What this task involves: Each line from the material with the word "that" in it must be copied.

Available records:
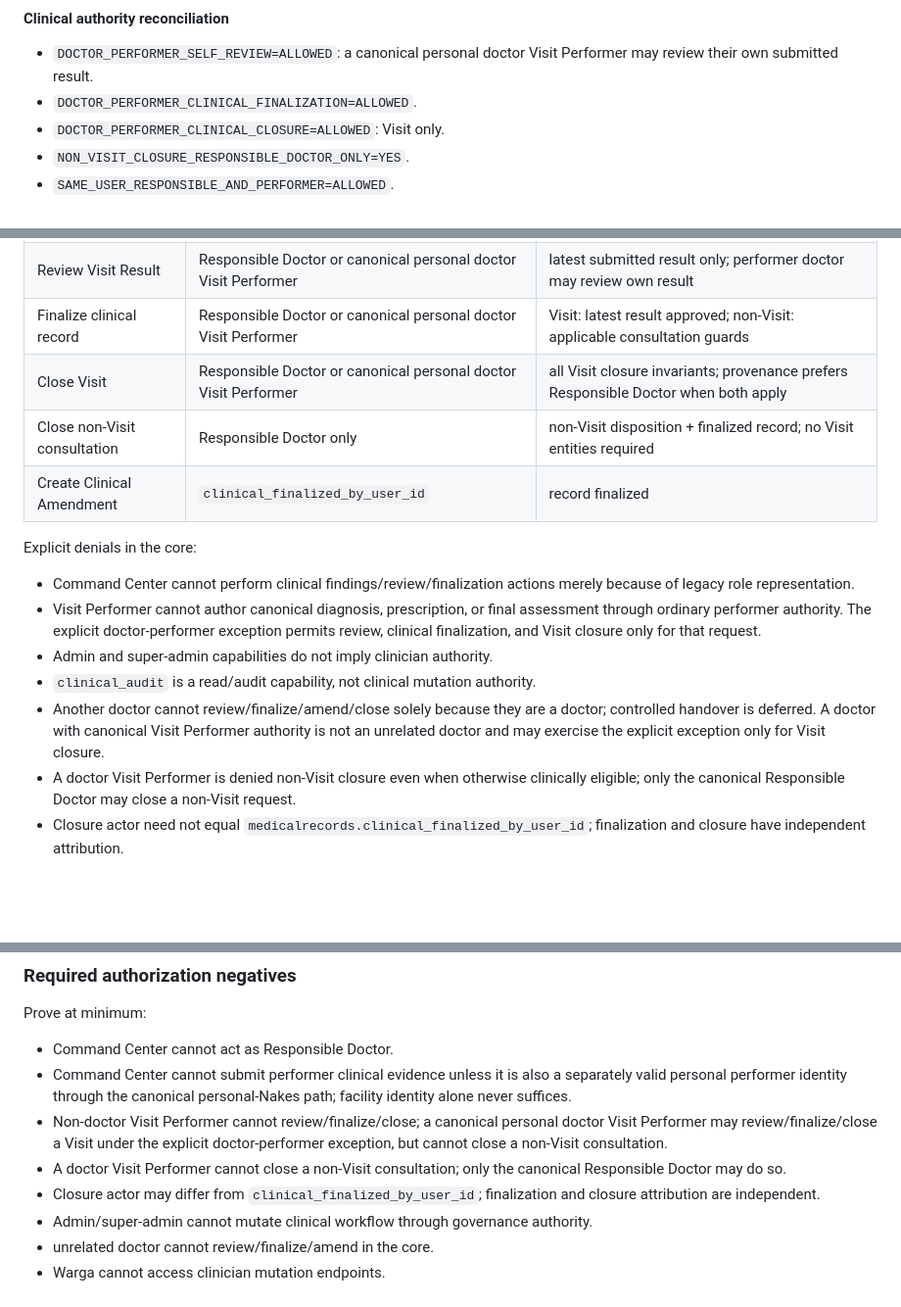
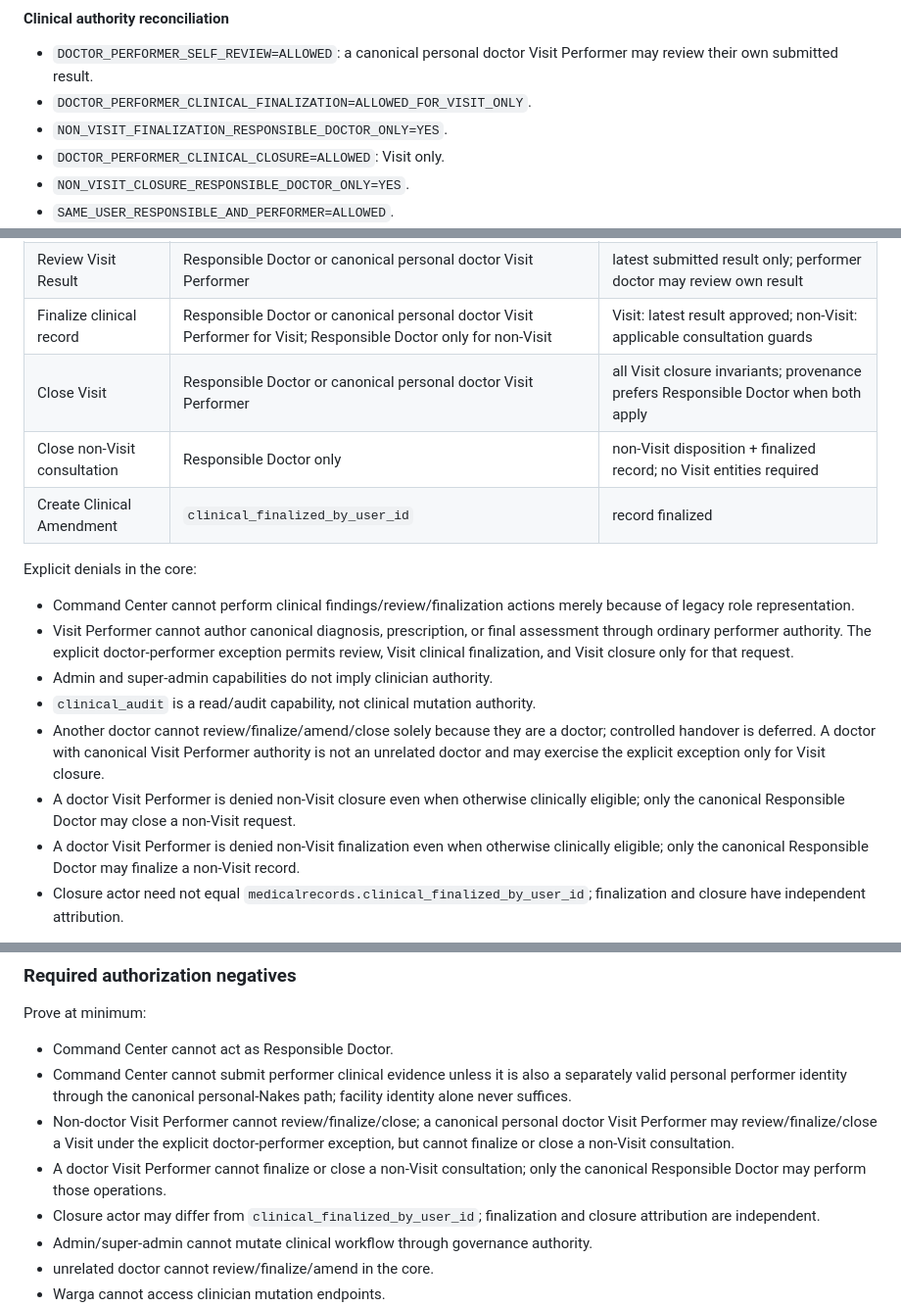
Before and after one commit to vba333222-dev/doclinc_staging, a Markdown page: docs/development/VISIT_CLINICAL_WORKFLOW_DESIGN.md, 3 parts joined by grey strips. Shown at 98% size. Rendered like a GitHub page; blank space fills up the shorter version.

Commit message:
Clarify clinical finalization authority

```diff
--- a/docs/development/VISIT_CLINICAL_WORKFLOW_DESIGN.md
+++ b/docs/development/VISIT_CLINICAL_WORKFLOW_DESIGN.md
@@ -224,7 +224,8 @@ On `correction_required`:
 #### Clinical authority reconciliation
 
 - `DOCTOR_PERFORMER_SELF_REVIEW=ALLOWED`: a canonical personal doctor Visit Performer may review their own submitted result.
-- `DOCTOR_PERFORMER_CLINICAL_FINALIZATION=ALLOWED`.
+- `DOCTOR_PERFORMER_CLINICAL_FINALIZATION=ALLOWED_FOR_VISIT_ONLY`.
+- `NON_VISIT_FINALIZATION_RESPONSIBLE_DOCTOR_ONLY=YES`.
 - `DOCTOR_PERFORMER_CLINICAL_CLOSURE=ALLOWED`: Visit only.
 - `NON_VISIT_CLOSURE_RESPONSIBLE_DOCTOR_ONLY=YES`.
 - `SAME_USER_RESPONSIBLE_AND_PERFORMER=ALLOWED`.
@@ -572,7 +573,7 @@ Controllers must not independently reconstruct workflow authorization with scatt
 | Create/edit result draft | active Visit Performer | `arrived`, `in_service`, or `completed`; active assignment |
 | Submit Visit Result | active Visit Performer | physical Visit completed and result valid |
 | Review Visit Result | Responsible Doctor or canonical personal doctor Visit Performer | latest submitted result only; performer doctor may review own result |
-| Finalize clinical record | Responsible Doctor or canonical personal doctor Visit Performer | Visit: latest result approved; non-Visit: applicable consultation guards |
+| Finalize clinical record | Responsible Doctor or canonical personal doctor Visit Performer for Visit; Responsible Doctor only for non-Visit | Visit: latest result approved; non-Visit: applicable consultation guards |
 | Close Visit | Responsible Doctor or canonical personal doctor Visit Performer | all Visit closure invariants; provenance prefers Responsible Doctor when both apply |
 | Close non-Visit consultation | Responsible Doctor only | non-Visit disposition + finalized record; no Visit entities required |
 | Create Clinical Amendment | `clinical_finalized_by_user_id` | record finalized |
@@ -580,11 +581,12 @@ Controllers must not independently reconstruct workflow authorization with scatt
 Explicit denials in the core:
 
 - Command Center cannot perform clinical findings/review/finalization actions merely because of legacy role representation.
-- Visit Performer cannot author canonical diagnosis, prescription, or final assessment through ordinary performer authority. The explicit doctor-performer exception permits review, clinical finalization, and Visit closure only for that request.
+- Visit Performer cannot author canonical diagnosis, prescription, or final assessment through ordinary performer authority. The explicit doctor-performer exception permits review, Visit clinical finalization, and Visit closure only for that request.
 - Admin and super-admin capabilities do not imply clinician authority.
 - `clinical_audit` is a read/audit capability, not clinical mutation authority.
 - Another doctor cannot review/finalize/amend/close solely because they are a doctor; controlled handover is deferred. A doctor with canonical Visit Performer authority is not an unrelated doctor and may exercise the explicit exception only for Visit closure.
 - A doctor Visit Performer is denied non-Visit closure even when otherwise clinically eligible; only the canonical Responsible Doctor may close a non-Visit request.
+- A doctor Visit Performer is denied non-Visit finalization even when otherwise clinically eligible; only the canonical Responsible Doctor may finalize a non-Visit record.
 - Closure actor need not equal `medicalrecords.clinical_finalized_by_user_id`; finalization and closure have independent attribution.
 
 When the new workflow is authoritative, Responsible Doctor authority comes from the active Responsible Doctor assignment, not fallback `dokter_id` or `accepted_by_user_id`. Visit Performer authority comes from the canonical active performer assignment, not compatibility projection columns alone.
@@ -929,8 +931,8 @@ Prove at minimum:
 
 - Command Center cannot act as Responsible Doctor.
 - Command Center cannot submit performer clinical evidence unless it is also a separately valid personal performer identity through the canonical personal-Nakes path; facility identity alone never suffices.
-- Non-doctor Visit Performer cannot review/finalize/close; a canonical personal doctor Visit Performer may review/finalize/close a Visit under the explicit doctor-performer exception, but cannot close a non-Visit consultation.
-- A doctor Visit Performer cannot close a non-Visit consultation; only the canonical Responsible Doctor may do so.
+- Non-doctor Visit Performer cannot review/finalize/close; a canonical personal doctor Visit Performer may review/finalize/close a Visit under the explicit doctor-performer exception, but cannot finalize or close a non-Visit consultation.
+- A doctor Visit Performer cannot finalize or close a non-Visit consultation; only the canonical Responsible Doctor may perform those operations.
 - Closure actor may differ from `clinical_finalized_by_user_id`; finalization and closure attribution are independent.
 - Admin/super-admin cannot mutate clinical workflow through governance authority.
 - unrelated doctor cannot review/finalize/amend in the core.
```
Also changed, not shown: other parts of docs/development/VISIT_CLINICAL_WORKFLOW_DESIGN.md (+3 -2 lines).
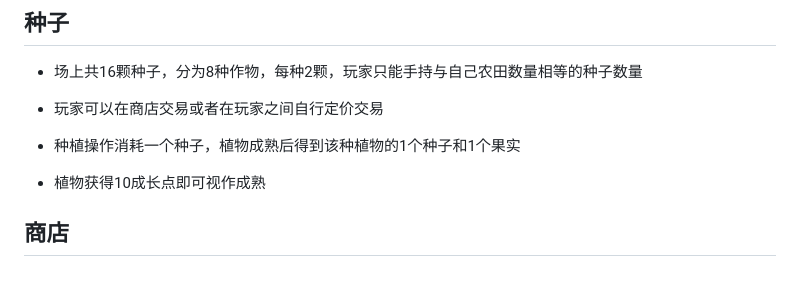
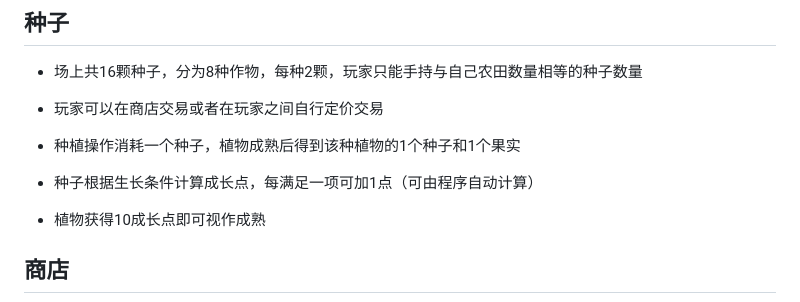
Before and after one commit to HaoTian22/lucky_farmer, a Markdown page: rules.md, the part around the change. Drawn GitHub-style; blank space fills up the shorter version.

```diff
--- a/rules.md
+++ b/rules.md
@@ -32,6 +32,7 @@
 - 玩家可以在商店交易或者在玩家之间自行定价交易
 
 - 种植操作消耗一个种子，植物成熟后得到该种植物的1个种子和1个果实
+- 种子根据生长条件计算成长点，每满足一项可加1点（可由程序自动计算）
 
 - 植物获得10成长点即可视作成熟
 
```
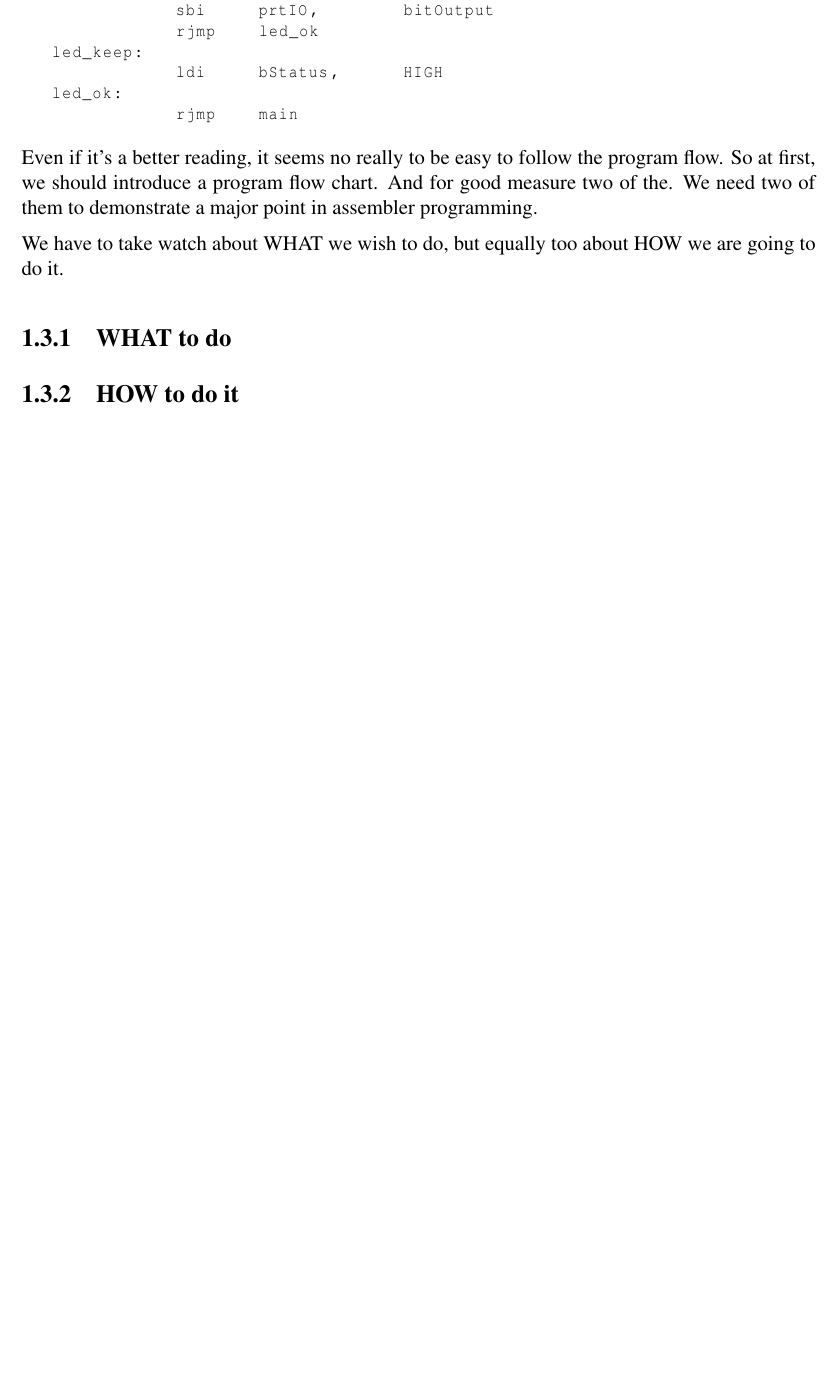
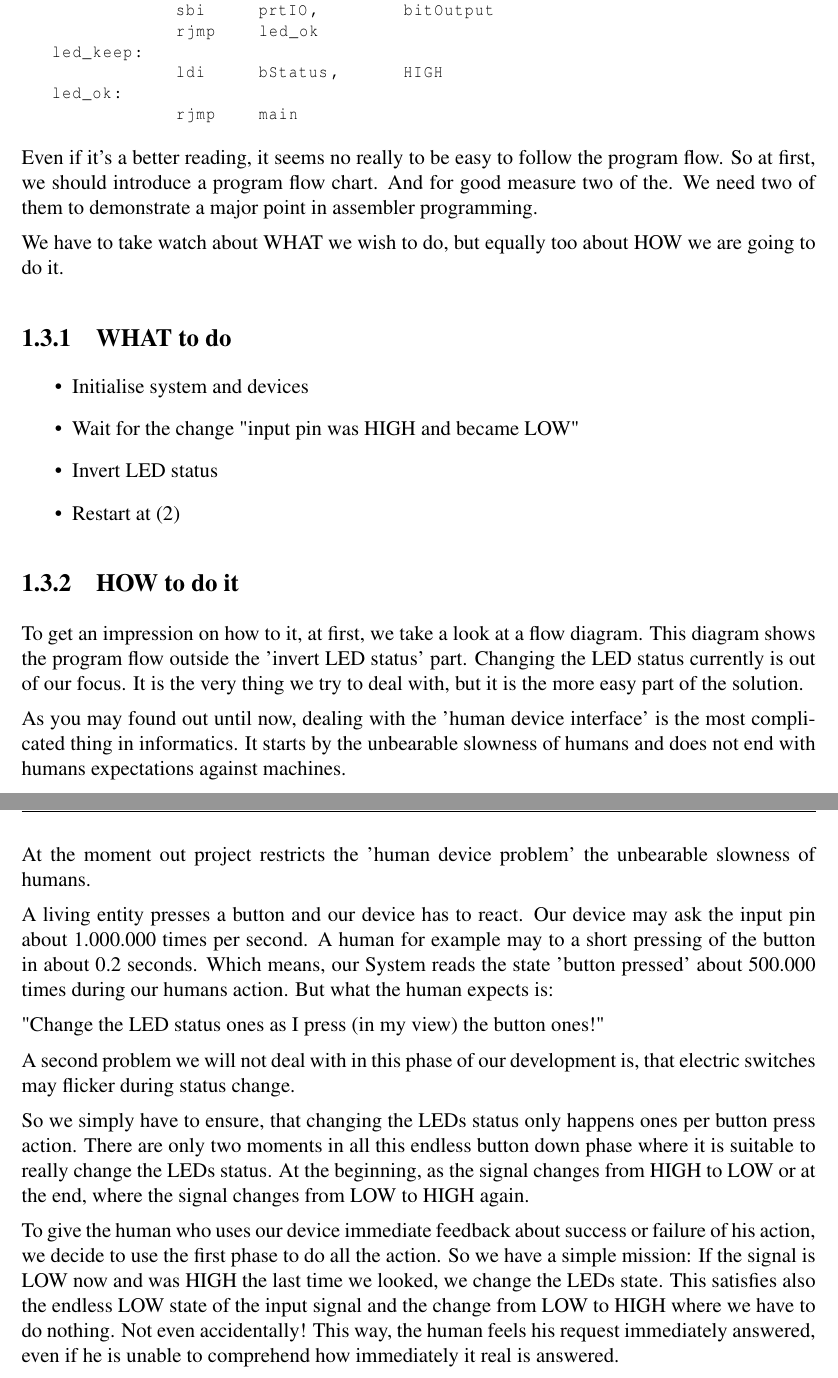
Before and after one commit to fmorgner/AVR-Assembly-Cookbook, a LaTeX book (Assembly-programming-with-AVR.tex, which reads LED/S004_stable-decisions.tex): part of page 13 of 17 before the commit and two parts of pages 15 and 17 of 21 after it, the two joined at a grey line, cut so that both start at the same text, the shorter picture padded with empty space. Compiled offline with pdfLaTeX.

Commit message:
updated documentation

```diff
--- a/LED/S004_stable-decisions.tex
+++ b/LED/S004_stable-decisions.tex
@@ -110,10 +110,17 @@ We have to take watch about WHAT we wish to do, but equally too about HOW we are
 
 \subsection{WHAT to do}
 
+\begin{itemize}
+  \item Initialise system and devices
+  \item Wait for the change "input pin was HIGH and became LOW"
+  \item Invert LED status
+  \item Restart at (2)
+\end{itemize}
 
 
 \subsection{HOW to do it}
 
+To get an impression on how to it, at first, we take a look at a flow diagram. This diagram shows the program flow outside the 'invert LED status' part. Changing the LED status currently is out of our focus. It is the very thing we try to deal with, but it is the more easy part of the solution.
 
 \begin{figure}[htbp]
   \centering
@@ -126,0 +132,13 @@ We have to take watch about WHAT we wish to do, but equally too about HOW we are
+As you may found out until now, dealing with the 'human device interface' is the most complicated thing in informatics. It starts by the unbearable slowness of humans and does not end with humans expectations against machines.
+
+At the moment out project restricts the 'human device problem' the unbearable slowness of humans.
+
+A living entity presses a button and our device has to react. Our device may ask the input pin about 1.000.000 times per second. A human for example may to a short pressing of the button in about 0.2 seconds. Which means, our System reads the state 'button pressed' about 500.000 times during our humans action. But what the human expects is:
+
+"Change the LED status ones as I press (in my view) the button ones!"
+
+A second problem we will not deal with in this phase of our development is, that electric switches may flicker during status change.
+
+So we simply have to ensure, that changing the LEDs status only happens ones per button press action. There are only two moments in all this endless button down phase where it is suitable to really change the LEDs status. At the beginning, as the signal changes from HIGH to LOW or at the end, where the signal changes from LOW to HIGH again.
+
+To give the human who uses our device immediate feedback about success or failure of his action, we decide to use the first phase to do all the action. So we have a simple mission: If the signal is LOW now and was HIGH the last time we looked, we change the LEDs state. This satisfies also the endless LOW state of the input signal and the change from LOW to HIGH where we have to do nothing. Not even accidentally! This way, the human feels his request immediately answered, even if he is unable to comprehend how immediately it real is answered.
```
Also changed, not shown: Assembly-programming-with-AVR.tex (+4 -8 lines), Assembly-programming-with-AVR.pdf, LED/S002_get-me-on-get-me-off.tex (line endings or trailing spaces), LED/S004_stable-decisions.tex (6 more changed lines).
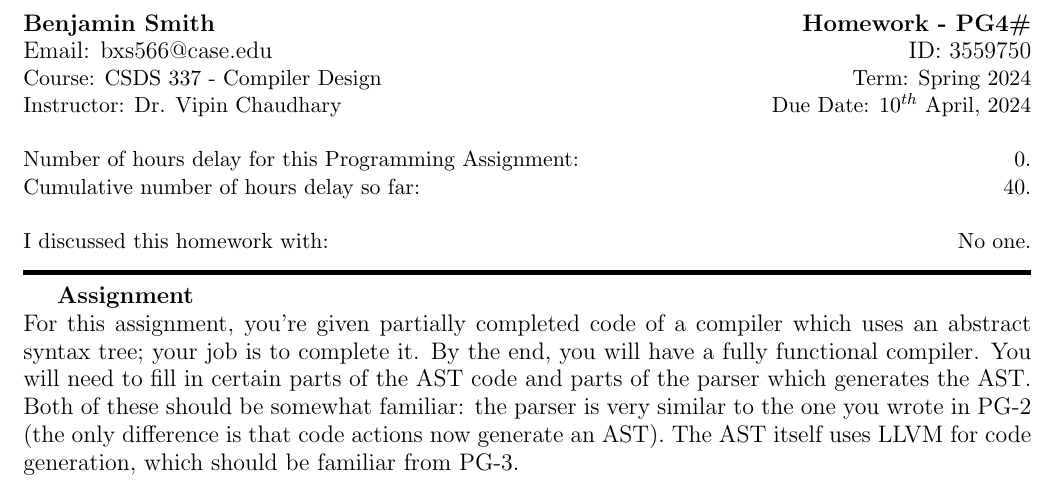
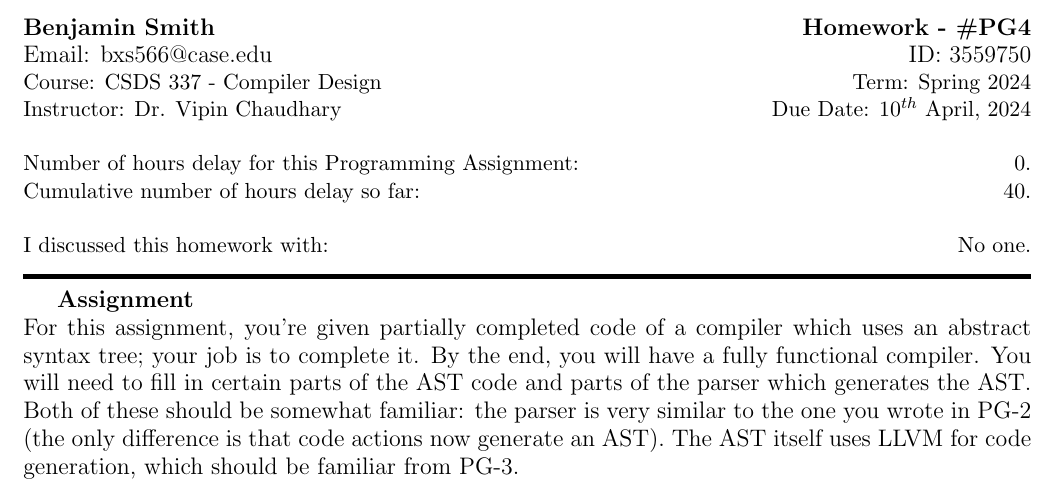
Before and after one commit to BenASmith278/CSDS-337, a LaTeX problem sheet (assignments/pa4/PG4/CSDS337-Spring24-PG4.tex): part of page 1 of 2, cut so that both start at the same text. Compiled offline with pdfLaTeX.

Commit message:
Finish problem 1

```diff
--- a/assignments/pa4/PG4/CSDS337-Spring24-PG4.tex
+++ b/assignments/pa4/PG4/CSDS337-Spring24-PG4.tex
@@ -50,7 +50,7 @@
 %Header-Make sure you update this information!!!!
 \noindent
 %%%%%%%%%%%%%%%%%%%%%%%%%%%%%%%%%%%%%%%%%%%%%%%%%%%%%%%%%%%%%%%%%%%%%%%%%%%%%%%%%%%%%%%%%%%%%%%%%%%%%%%%%%%%%%%%%%%%%%%%%%%%%%%%%%%%%%%%
-\large\textbf{Benjamin Smith} \hfill \textbf{Homework - PG4\#}   \\
+\large\textbf{Benjamin Smith} \hfill \textbf{Homework - \#PG4}   \\
 Email: bxs566@case.edu \hfill ID: 3559750 \\
 \normalsize Course: CSDS 337 - Compiler Design \hfill Term: Spring 2024\\
 Instructor: Dr. Vipin Chaudhary \hfill Due Date: $10^{th}$ April, 2024 \\ \\
```
Also changed, not shown: assignments/pa4/PG4/CSDS337-Spring24-PG4.pdf, 2 other files.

Response for this exercise:
-- Visit Performer cannot author canonical diagnosis, prescription, or final assessment through ordinary performer authority. The explicit doctor-performer exception permits review, clinical finalization, and Visit closure only for that request.
+- Visit Performer cannot author canonical diagnosis, prescription, or final assessment through ordinary performer authority. The explicit doctor-performer exception permits review, Visit clinical finalization, and Visit closure only for that request.
Before and after one commit to fmorgner/AVR-Assembly-Cookbook, a LaTeX book (Assembly-programming-with-AVR.tex, which reads LED/S004_stable-decisions.tex): part of page 13 of 17 before the commit and two parts of pages 15 and 17 of 21 after it, the two joined at a grey line, cut so that both start at the same text, the shorter picture padded with empty space. Compiled offline with pdfLaTeX.
+A second problem we will not deal with in this phase of our development is, that electric switches may flicker during status change.
+So we simply have to ensure, that changing the LEDs status only happens ones per button press action. There are only two moments in all this endless button down phase where it is suitable to really change the LEDs status. At the beginning, as the signal changes from HIGH to LOW or at the end, where the signal changes from LOW to HIGH again.
Before and after one commit to BenASmith278/CSDS-337, a LaTeX problem sheet (assignments/pa4/PG4/CSDS337-Spring24-PG4.tex): part of page 1 of 2, cut so that both start at the same text. Compiled offline with pdfLaTeX.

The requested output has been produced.